Wow Ken!  Your insight into your ADHD really impresses me.  I am a non-ADHD spouse.  I believe my husband is ADHD, but he hasn't been diagnosed yet.  He will (at times) admit his ADHD tendencies, but these times are rare.  We have been married for a difficult 10 years.  This is the second marriage for the both of us and we are in our late 40s.  Our arguments are sometimes over the top.  He consistently criticizes me for not meeting his expectations (yet he is the ADHD one here).  I either don't say the right thing, or do the right thing.  My facial expressions are sometimes grim to him.  He is an over-achiever, but lacks social skills.  He has pretty much alienated me from all of my friends.  He doesn't understand why I can't have fun with him, but I can have fun with my friends.  This has created huge arguments and I have pretty much abandoned all of my friendships because of his criticizisms and comments.  When I vent to him (because he is the only person I talk to anymore), he accuses me of being negative and "bringing him down." This is a whole different issue that I can address at another time.  We have sought counseling in the past and really like our marriage counselor, but we haven't had much success.

His most severe pitfall is with follow-through.  He can't seem to get an organization system in place to help him deal with his two jobs (both high exec level positions).  He misses appointments, is always late, can't meet deadlines, has (what seems like) hundreds of projects going at the same time, breaks promises consistently, etc, etc.   He has asked for my help with his schedule and calendar, but I have tried to explain to him that if he doesn't either put his appointments in himself or tell me about his appointments, his system won't work.  He has to find something that works for HIM, not that will work for ME.  He has two cell phones (iPhones), an iPad, a laptop, and his assistant (along with myself) has access to his calendar to sync with his devices.  But he still can't find a system for work for him.  He is still missing important deadlines.
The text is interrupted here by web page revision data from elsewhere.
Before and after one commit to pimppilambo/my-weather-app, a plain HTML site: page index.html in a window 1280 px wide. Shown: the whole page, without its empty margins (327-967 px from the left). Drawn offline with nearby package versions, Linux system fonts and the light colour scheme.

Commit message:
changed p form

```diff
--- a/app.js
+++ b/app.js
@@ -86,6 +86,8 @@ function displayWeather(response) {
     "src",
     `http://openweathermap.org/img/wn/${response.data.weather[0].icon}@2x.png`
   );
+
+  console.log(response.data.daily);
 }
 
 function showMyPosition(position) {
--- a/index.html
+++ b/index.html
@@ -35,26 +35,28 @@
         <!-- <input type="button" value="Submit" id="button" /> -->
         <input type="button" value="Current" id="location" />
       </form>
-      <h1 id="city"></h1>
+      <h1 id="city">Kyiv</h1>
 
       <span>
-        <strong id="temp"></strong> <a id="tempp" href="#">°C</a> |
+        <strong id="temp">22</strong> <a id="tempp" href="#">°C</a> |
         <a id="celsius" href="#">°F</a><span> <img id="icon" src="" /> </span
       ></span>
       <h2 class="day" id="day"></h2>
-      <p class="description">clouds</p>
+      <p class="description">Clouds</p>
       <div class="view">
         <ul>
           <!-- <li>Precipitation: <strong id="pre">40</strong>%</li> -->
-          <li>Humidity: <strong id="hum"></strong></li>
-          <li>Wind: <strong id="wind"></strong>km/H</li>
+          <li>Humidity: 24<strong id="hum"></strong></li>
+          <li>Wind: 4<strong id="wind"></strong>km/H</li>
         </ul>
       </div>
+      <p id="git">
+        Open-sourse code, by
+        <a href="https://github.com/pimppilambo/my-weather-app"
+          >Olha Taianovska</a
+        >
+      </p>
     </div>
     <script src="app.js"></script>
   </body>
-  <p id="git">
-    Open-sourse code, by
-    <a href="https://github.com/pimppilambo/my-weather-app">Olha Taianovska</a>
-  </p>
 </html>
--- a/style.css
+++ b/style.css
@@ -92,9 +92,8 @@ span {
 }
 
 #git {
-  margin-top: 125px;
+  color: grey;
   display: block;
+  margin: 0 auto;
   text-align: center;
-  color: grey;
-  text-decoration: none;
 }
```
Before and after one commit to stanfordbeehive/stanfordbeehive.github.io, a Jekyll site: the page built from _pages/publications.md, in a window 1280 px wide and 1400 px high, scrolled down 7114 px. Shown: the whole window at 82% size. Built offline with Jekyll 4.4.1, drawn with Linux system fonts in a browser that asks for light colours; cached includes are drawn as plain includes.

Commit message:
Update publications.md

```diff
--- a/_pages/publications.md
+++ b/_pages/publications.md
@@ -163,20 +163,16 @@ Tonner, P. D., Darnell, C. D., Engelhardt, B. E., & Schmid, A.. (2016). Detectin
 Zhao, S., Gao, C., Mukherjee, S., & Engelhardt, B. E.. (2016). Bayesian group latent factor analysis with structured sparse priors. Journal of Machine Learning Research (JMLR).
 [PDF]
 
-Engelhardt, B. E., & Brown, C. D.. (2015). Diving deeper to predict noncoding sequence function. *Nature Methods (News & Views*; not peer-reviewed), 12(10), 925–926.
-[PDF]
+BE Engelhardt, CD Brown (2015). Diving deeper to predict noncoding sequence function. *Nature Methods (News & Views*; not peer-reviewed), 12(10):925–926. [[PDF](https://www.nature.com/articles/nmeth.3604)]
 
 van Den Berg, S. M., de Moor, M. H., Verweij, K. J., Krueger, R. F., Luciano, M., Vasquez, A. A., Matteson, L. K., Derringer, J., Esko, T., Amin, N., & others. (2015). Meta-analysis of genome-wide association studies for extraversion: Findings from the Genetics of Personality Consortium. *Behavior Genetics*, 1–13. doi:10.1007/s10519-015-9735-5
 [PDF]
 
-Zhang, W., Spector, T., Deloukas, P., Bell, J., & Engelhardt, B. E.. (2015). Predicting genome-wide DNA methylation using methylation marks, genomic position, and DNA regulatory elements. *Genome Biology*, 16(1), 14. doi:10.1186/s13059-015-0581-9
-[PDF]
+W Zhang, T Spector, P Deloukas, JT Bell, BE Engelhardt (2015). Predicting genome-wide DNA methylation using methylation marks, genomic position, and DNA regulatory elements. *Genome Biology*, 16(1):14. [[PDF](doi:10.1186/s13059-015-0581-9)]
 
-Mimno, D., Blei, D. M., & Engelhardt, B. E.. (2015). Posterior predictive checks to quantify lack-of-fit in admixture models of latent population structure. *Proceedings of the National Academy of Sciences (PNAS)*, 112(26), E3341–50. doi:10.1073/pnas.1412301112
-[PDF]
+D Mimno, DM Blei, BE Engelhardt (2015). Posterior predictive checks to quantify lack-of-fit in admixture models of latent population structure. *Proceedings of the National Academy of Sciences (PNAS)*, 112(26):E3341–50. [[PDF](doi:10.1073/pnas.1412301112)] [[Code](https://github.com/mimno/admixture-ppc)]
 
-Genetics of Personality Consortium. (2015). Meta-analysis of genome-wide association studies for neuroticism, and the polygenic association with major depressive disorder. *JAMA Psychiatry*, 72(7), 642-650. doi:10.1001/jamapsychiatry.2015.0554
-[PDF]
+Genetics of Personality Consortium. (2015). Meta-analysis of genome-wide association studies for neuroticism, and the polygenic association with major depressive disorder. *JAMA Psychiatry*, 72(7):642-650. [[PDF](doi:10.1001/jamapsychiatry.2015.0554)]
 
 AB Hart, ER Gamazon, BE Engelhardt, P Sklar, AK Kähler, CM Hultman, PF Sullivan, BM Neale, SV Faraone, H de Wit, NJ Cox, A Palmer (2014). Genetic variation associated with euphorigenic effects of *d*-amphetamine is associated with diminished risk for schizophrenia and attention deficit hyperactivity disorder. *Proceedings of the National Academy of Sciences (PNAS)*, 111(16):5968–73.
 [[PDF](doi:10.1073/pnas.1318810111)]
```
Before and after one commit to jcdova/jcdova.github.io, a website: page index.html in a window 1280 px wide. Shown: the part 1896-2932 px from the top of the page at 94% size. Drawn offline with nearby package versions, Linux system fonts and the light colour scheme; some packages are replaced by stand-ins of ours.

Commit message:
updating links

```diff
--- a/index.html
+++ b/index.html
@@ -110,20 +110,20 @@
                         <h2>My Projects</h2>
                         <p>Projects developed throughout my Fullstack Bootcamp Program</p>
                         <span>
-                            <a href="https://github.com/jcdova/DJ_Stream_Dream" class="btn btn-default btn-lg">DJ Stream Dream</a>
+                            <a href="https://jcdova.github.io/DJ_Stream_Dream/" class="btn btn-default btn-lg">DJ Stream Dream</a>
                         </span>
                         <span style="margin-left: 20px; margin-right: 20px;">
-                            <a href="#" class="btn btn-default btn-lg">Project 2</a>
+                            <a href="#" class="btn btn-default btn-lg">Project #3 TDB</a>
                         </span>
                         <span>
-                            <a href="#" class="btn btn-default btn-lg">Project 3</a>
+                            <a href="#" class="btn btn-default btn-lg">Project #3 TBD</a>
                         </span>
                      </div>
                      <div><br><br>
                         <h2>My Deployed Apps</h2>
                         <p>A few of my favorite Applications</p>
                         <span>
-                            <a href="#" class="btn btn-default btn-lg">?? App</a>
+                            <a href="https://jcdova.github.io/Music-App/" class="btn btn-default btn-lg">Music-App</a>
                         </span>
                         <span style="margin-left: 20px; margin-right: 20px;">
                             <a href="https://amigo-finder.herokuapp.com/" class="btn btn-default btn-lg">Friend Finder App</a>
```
Since he hasn't been properly diagnosed yet, I am not sure if meds will help with this lack of organization.  I know that meds isn't a cure-all for ADHD and that is why I have not pushed him to seek a medical diagnosis or to get meds.  I am sure it will not cure his constant criticizing and his inability to take responsibility for some of our indifferences.   I know you are still having problems with your marriage and I am hoping to get some honest answers from you.  Did you feel that taking meds made a significant difference in how you related to your wife and marriage?  I know that it takes both to commit to treatment and healing, but I don't want to have false hope.

I will truly appreciate any advice you can give me and, congratulations on your personal success.  

Great Post!

I also had NO idea I had ADD until I was 43. I was very positive about the diagnosis and have been working hard to understand and gain control of this thing. Now I am over two years post diagnosis I am still reading and posting my thoughts and my marriage, compared to two years ago is better, but not off the roller coaster. How is your reconstruction going? I like the "Forgive, not Forget", but I get things thrown in my face from the past sometimes and if I am repeating the behavior it is understandable, but if I am not, then it seems to be not forgiving the past mistakes. I fully own my past mistakes, I take my meds and continue to research my ADD and know it is still there. I know it takes a lot of new consistent behaviors to replace the perceptions of what I used to be like. There is a lot of pain on both sides of this relationship and I will continue to push though the hard times. Your post says so much of how I think about ADD and it's affects. I wish I would have seen it sooner.


 

YYZ